------ SUPPLIED RECORDS ------

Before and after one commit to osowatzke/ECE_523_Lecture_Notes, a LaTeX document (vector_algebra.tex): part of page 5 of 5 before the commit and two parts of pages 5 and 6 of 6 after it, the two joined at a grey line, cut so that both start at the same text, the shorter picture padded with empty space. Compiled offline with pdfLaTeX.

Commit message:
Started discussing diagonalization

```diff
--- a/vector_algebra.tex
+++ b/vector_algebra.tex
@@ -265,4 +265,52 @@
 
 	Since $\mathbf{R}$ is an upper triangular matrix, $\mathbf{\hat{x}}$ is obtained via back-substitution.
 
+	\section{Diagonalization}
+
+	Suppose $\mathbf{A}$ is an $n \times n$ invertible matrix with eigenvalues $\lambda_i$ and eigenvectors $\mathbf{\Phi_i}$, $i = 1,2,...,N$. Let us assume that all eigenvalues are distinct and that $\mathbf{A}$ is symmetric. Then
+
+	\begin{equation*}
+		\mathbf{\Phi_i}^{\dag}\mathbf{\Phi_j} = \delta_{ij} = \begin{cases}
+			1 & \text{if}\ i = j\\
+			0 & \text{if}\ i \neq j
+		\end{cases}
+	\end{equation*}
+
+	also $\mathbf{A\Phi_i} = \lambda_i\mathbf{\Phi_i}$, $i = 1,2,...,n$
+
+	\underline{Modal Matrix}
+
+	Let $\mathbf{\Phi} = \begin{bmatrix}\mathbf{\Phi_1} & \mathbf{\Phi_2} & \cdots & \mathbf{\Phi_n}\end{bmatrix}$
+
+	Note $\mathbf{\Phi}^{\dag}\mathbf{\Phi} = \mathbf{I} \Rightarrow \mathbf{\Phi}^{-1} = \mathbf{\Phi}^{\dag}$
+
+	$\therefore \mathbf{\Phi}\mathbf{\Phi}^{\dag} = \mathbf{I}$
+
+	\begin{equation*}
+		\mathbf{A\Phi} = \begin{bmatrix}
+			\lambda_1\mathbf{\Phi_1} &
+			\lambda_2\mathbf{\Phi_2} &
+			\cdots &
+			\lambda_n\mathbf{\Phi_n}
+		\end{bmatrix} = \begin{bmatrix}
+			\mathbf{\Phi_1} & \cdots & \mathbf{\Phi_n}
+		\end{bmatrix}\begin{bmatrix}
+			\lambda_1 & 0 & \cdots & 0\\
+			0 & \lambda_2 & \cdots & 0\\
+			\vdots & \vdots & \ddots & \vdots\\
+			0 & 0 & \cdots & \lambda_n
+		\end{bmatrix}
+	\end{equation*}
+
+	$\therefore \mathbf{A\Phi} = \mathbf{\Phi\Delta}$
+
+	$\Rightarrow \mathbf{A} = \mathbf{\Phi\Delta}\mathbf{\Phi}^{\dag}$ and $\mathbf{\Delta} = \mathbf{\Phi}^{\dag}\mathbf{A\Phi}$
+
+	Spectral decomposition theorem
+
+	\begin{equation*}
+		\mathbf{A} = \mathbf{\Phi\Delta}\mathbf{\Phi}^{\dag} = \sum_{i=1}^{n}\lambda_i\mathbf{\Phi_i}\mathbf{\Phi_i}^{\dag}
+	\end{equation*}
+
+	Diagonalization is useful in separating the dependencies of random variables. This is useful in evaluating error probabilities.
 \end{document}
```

------

WHAT TO DO: Check each line of the entries above, and show every one holding the word "text".

SOLUTION FOR THIS EXERCISE:
Before and after one commit to osowatzke/ECE_523_Lecture_Notes, a LaTeX document (vector_algebra.tex): part of page 5 of 5 before the commit and two parts of pages 5 and 6 of 6 after it, the two joined at a grey line, cut so that both start at the same text, the shorter picture padded with empty space. Compiled offline with pdfLaTeX.
+			1 & \text{if}\ i = j\\
+			0 & \text{if}\ i \neq j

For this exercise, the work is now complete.